It looks like a great scope and I think I'm going to be putting it on my list of things to get.
Posted 12 April 2007 - 06:32 PM
You wont be dissapointed.
Fife Lake, Mi.
Posted 14 April 2007 - 07:00 AM
Weather has not been good here for awhile now. Lot's of rain this time of year but I hope to get back out with the new scope and do some imaging soon.
Posted 16 April 2007 - 02:40 PM
Leo Trio: http://www.pbase.com.../image/77288057
I'll get the color for these next time.
Posted 16 April 2007 - 09:02 PM
Those photos are amazing! Wow, I really can't believe that is your first light with the 80 APO and the Pro II!
Man oh man, too many good things out there right now...the 80 APO is on my list
Awesome first light Matt!
Posted 10 September 2007 - 12:39 PM
Posted 16 October 2007 - 12:31 PM
I seem to have some trouble with the focusser.
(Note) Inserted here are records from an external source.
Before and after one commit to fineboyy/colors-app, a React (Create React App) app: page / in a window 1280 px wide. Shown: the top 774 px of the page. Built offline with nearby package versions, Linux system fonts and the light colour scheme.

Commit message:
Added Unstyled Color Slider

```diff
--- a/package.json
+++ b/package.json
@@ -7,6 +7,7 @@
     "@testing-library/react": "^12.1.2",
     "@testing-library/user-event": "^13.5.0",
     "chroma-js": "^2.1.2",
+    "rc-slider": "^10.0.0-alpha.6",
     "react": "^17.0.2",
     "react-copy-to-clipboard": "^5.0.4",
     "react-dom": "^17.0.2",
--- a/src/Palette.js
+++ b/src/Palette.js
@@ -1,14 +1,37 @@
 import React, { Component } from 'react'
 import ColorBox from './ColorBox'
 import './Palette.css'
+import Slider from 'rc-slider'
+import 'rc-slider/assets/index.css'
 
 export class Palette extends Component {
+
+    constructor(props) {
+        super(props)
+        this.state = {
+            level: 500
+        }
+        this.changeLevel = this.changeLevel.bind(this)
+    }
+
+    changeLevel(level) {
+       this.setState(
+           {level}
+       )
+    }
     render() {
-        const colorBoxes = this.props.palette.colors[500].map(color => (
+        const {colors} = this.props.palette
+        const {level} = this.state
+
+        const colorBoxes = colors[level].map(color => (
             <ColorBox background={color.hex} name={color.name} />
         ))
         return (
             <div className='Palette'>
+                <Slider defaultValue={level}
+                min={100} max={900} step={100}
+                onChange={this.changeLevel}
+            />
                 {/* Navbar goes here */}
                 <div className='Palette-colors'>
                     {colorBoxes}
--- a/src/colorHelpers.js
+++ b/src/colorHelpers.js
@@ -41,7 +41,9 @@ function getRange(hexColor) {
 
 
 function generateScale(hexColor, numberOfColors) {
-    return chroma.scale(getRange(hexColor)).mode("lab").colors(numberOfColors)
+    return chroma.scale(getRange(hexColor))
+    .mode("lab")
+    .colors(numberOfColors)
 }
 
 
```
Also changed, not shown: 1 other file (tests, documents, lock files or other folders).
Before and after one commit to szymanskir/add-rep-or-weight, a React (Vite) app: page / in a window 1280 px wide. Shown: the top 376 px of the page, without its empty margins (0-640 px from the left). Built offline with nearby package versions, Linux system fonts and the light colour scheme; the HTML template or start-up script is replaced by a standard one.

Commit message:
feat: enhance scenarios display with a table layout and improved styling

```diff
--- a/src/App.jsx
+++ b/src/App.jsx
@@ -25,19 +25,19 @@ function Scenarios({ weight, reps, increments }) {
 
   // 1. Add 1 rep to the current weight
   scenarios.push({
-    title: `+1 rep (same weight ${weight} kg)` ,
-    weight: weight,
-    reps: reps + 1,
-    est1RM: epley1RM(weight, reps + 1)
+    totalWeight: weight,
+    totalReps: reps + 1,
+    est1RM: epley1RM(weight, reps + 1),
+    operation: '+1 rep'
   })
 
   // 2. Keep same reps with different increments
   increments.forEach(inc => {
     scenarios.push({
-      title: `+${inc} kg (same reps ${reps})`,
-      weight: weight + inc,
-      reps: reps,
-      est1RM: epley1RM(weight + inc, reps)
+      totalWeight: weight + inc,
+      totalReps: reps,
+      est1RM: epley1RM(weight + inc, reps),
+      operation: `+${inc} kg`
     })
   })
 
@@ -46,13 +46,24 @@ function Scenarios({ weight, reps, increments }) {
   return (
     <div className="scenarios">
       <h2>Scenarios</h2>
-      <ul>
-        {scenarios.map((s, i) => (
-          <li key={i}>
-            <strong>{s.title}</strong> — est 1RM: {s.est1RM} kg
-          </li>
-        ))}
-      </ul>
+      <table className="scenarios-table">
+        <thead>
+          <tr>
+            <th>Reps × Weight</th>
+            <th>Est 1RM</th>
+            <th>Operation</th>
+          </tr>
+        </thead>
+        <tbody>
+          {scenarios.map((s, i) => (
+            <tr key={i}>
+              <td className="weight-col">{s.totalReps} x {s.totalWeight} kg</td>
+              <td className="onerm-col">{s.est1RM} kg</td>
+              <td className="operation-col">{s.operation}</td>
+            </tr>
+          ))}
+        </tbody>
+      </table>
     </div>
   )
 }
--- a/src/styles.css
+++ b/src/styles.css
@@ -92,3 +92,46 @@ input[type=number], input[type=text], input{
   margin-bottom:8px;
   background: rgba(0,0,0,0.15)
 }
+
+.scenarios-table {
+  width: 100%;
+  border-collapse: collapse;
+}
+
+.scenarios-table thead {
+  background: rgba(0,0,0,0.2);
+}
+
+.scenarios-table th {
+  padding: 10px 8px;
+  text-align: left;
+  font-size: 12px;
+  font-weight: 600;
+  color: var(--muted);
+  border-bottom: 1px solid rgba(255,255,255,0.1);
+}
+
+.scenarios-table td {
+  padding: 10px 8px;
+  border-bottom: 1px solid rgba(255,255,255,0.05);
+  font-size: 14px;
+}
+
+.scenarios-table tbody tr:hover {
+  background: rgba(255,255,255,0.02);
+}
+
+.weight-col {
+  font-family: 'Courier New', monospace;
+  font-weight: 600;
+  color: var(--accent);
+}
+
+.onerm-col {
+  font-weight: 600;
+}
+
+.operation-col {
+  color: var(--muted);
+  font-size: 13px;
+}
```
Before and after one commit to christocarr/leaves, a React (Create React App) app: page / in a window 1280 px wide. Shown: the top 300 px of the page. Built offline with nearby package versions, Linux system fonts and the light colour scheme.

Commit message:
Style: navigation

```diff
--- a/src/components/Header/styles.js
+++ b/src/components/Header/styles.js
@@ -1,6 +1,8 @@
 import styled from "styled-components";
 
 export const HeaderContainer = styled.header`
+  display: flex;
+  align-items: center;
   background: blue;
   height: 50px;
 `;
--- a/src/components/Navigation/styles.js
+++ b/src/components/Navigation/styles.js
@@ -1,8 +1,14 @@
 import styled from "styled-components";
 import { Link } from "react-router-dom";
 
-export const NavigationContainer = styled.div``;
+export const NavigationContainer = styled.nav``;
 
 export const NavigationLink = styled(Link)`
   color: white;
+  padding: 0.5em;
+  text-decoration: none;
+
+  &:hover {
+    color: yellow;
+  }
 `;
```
When I tighten it up enough to keep control of the foccusser tube, the fine adjustment seems to go away and it becomes 'jumpy' and hard to turn. Is there something wrong with how I have adjusted it? If I back it off enough to make it smooth, it won't move the focusser tube.
Second thing, it seems Meade has cancelled the 127mm version of the scope_is this true?
Posted 16 October 2007 - 06:12 PM
It should loosen up with use.
And due to quality control issues Meade has decided to cancel the 127 apo.
They couldnt get the quality from the builders they wanted.
Fife Lake, Mi.
Posted 20 December 2007 - 10:43 PM
However, with the design of the Meade 80ED Triplet, I cannot use the same setup because of the mounting bracket.
I know that one option is to remove the mounting bracket and use the rings but would like to know what dovetail and brackets other folks are using that support the mounting bracket on the scope.
Thanks - Dennis
Posted 21 December 2007 - 06:54 AM
I removed the Mounting block Via the 1 screw and have mine mounted to the LX200R with the losmandy ring and rail system.
Fife Lake, Mi.
Posted 27 December 2007 - 08:43 PM
I look forward to your reply.
Posted 28 December 2007 - 09:06 AM
If I remember correctly it was a single screw.
It had a hax head so you can use an allen wrench to remove it.
Im not sure on the sixe right now.
Fife Lake, Mi.
Posted 28 December 2007 - 06:22 PM
0 user(s) are reading this topic
0 members, 0 guests, 0 anonymous users